Exercise requirements – Please quote exactly the lines below from the line containing "Before and after one commit to mikelitzow/fish-FAR, a" to the line containing "Also changed, not shown: output/model_best.csv, 3", both lines included, and nothing else.

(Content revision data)
▬▬▬
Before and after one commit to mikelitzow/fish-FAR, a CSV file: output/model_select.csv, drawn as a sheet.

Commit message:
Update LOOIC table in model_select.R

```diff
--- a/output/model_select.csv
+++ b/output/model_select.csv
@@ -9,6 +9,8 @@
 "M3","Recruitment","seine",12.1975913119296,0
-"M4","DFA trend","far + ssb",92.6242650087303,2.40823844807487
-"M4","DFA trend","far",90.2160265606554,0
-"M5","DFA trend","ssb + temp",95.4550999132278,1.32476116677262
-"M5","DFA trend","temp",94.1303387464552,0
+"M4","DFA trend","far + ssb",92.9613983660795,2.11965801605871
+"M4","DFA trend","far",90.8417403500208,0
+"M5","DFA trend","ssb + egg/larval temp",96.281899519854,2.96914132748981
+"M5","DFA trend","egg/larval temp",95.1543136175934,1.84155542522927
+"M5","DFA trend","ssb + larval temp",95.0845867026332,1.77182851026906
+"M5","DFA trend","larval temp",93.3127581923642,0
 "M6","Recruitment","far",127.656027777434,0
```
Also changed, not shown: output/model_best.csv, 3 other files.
▬▬▬
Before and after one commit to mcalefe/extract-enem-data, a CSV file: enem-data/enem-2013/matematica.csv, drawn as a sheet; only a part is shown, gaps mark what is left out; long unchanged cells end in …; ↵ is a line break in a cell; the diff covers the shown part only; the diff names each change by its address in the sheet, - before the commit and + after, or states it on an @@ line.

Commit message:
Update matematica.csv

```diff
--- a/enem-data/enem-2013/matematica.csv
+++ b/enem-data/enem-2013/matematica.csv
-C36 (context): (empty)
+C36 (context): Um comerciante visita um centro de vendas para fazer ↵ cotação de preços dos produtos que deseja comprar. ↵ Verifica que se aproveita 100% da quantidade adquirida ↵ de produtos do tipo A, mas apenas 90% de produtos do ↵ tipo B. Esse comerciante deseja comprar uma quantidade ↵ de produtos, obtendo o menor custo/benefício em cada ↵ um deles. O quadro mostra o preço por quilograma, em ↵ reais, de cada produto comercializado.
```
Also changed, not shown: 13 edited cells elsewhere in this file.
▬▬▬
Answer space –
Before and after one commit to mikelitzow/fish-FAR, a CSV file: output/model_select.csv, drawn as a sheet.

Commit message:
Update LOOIC table in model_select.R

```diff
--- a/output/model_select.csv
+++ b/output/model_select.csv
@@ -9,6 +9,8 @@
 "M3","Recruitment","seine",12.1975913119296,0
-"M4","DFA trend","far + ssb",92.6242650087303,2.40823844807487
-"M4","DFA trend","far",90.2160265606554,0
-"M5","DFA trend","ssb + temp",95.4550999132278,1.32476116677262
-"M5","DFA trend","temp",94.1303387464552,0
+"M4","DFA trend","far + ssb",92.9613983660795,2.11965801605871
+"M4","DFA trend","far",90.8417403500208,0
+"M5","DFA trend","ssb + egg/larval temp",96.281899519854,2.96914132748981
+"M5","DFA trend","egg/larval temp",95.1543136175934,1.84155542522927
+"M5","DFA trend","ssb + larval temp",95.0845867026332,1.77182851026906
+"M5","DFA trend","larval temp",93.3127581923642,0
 "M6","Recruitment","far",127.656027777434,0
```
Also changed, not shown: output/model_best.csv, 3 other files.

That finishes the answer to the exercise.